A Protestant minister who converted from Islam risks the death penalty for apostasy
According to the Education Ministry, every day 50 young Iranians secretly convert to Christianity.
Tehran (AsiaNews) Hamid Pourmand is a Protestant minister of the Assemblies of God Church. He converted from Islam several years ago. Since September he has been held in prison at an undisclosed location and under Iranian law he can be put to death for "apostasy against Islam". He was arrested on September 9 in Karaj, a town 30 km west of the capital Tehran during a police raid against the annual General Council of the Assemblies of God Church.
Reverend Pourmand (see photo) is 47-year-old, married with two children, and a colonel in the Iranian army based in the city of Bandar-i Bushehr (380 km south of Tehran). If brought before a court martial he could face espionage charges and sentenced to death. Although laws instituted after the Islamic revolution prohibit non-Muslims from holding officer rank, he continued to serve as an officer in the Iranian army. "Hamid did not keep his conversion secret," a friend told Compass, "but he is an honest man and people liked and respected him."
Pourmand was arrested along with another 86 Protestant leaders; 76 were released the evening of their arrest whilst another 9 were let go three days later. But Pourmand was the only one who is still in prison. According to eyewitnesses, Iranian police had detailed information about each one of them.
Since his arrest, Pourmand has been able to talk briefly to is wife (an Assyrian Christian) by phone and tell her that he was alright. At the time of his arrest, she and their children were in Tehran visiting relatives. Upon her return home, she found that their home had been searched and family documents and photos taken.
The September raid against the council of the Assemblies of God comes in the wake of several arrests of Christians in northern Iran in May and June.
In July 1994, Mehdi Dibaj, another minister of the Assemblies of God Church who was also a convert from Islam, was killed after spending nine years in prison for refusing to abjure his Christian faith and return to Islam.
Under Iranian law, capital punishment is reserved for apostasy, murder, armed robbery, rape and drug trafficking.
Some months ago Shiite cleric Hasan Mohammadi from the Ministry of Education said in a speech to Tehran high school students that "on average every day, 50 young Iranians convert secretly to Christian denominations".

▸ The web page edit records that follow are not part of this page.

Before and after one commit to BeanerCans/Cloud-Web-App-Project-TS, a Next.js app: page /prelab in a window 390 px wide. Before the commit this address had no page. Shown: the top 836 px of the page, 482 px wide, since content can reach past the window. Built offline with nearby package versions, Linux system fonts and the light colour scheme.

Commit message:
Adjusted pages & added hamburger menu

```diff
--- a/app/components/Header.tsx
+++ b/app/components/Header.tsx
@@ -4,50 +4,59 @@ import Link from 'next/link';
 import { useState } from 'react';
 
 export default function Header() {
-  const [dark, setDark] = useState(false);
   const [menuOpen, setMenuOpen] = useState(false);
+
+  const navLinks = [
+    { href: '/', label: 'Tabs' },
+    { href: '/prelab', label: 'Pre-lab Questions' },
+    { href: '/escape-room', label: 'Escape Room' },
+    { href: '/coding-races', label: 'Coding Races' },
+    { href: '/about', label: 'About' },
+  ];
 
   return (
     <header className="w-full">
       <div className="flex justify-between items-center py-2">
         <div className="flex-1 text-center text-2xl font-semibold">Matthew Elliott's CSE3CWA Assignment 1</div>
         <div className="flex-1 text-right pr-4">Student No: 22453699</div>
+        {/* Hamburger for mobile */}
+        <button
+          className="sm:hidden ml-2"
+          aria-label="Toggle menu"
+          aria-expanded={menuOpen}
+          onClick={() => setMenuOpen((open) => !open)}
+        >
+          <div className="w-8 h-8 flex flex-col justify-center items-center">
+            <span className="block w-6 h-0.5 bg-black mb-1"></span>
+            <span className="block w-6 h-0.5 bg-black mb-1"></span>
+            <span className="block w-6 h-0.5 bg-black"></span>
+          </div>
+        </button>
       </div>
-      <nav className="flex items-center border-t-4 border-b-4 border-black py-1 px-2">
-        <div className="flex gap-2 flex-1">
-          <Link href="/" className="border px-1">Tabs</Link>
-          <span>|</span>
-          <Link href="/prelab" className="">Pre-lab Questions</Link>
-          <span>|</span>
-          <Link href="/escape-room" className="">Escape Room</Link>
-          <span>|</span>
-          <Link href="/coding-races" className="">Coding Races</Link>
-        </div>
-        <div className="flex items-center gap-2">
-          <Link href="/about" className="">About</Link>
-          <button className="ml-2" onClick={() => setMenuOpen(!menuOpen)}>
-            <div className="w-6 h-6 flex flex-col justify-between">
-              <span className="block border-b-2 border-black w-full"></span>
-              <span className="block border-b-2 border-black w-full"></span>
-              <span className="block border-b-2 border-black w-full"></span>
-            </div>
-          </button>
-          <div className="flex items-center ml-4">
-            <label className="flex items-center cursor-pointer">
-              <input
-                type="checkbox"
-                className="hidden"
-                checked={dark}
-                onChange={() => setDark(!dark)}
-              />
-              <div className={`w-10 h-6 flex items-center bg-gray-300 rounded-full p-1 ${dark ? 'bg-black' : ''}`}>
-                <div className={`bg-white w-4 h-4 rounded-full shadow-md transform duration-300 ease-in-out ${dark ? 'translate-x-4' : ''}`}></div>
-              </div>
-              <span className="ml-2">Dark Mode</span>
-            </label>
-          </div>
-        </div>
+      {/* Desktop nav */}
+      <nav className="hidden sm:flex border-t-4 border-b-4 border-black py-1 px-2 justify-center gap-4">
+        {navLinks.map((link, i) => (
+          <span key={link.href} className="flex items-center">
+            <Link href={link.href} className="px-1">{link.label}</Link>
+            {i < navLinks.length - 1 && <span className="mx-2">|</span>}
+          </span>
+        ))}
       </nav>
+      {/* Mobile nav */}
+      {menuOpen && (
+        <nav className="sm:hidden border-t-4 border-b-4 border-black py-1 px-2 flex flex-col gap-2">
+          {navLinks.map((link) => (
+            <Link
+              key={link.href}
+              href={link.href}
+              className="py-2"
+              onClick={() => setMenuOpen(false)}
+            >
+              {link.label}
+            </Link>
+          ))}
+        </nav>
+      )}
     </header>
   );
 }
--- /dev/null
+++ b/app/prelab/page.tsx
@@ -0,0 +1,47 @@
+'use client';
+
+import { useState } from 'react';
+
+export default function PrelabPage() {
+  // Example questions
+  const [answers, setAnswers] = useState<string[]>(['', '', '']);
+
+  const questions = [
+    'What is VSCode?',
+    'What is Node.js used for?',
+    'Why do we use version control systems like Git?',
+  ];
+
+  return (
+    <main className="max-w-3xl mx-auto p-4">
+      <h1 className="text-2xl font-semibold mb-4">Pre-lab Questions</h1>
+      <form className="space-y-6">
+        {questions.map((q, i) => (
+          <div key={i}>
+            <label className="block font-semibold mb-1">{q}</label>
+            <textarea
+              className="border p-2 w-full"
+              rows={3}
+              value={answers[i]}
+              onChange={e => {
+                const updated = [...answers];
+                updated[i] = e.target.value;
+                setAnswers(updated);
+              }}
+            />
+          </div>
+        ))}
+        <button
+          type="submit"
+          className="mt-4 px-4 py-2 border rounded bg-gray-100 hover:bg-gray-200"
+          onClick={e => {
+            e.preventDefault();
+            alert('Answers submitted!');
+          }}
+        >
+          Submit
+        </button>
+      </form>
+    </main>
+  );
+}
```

There are about 360,000 Christians in Iran out of a population of 65 million. Of these, 25,000 are Catholics. (LF)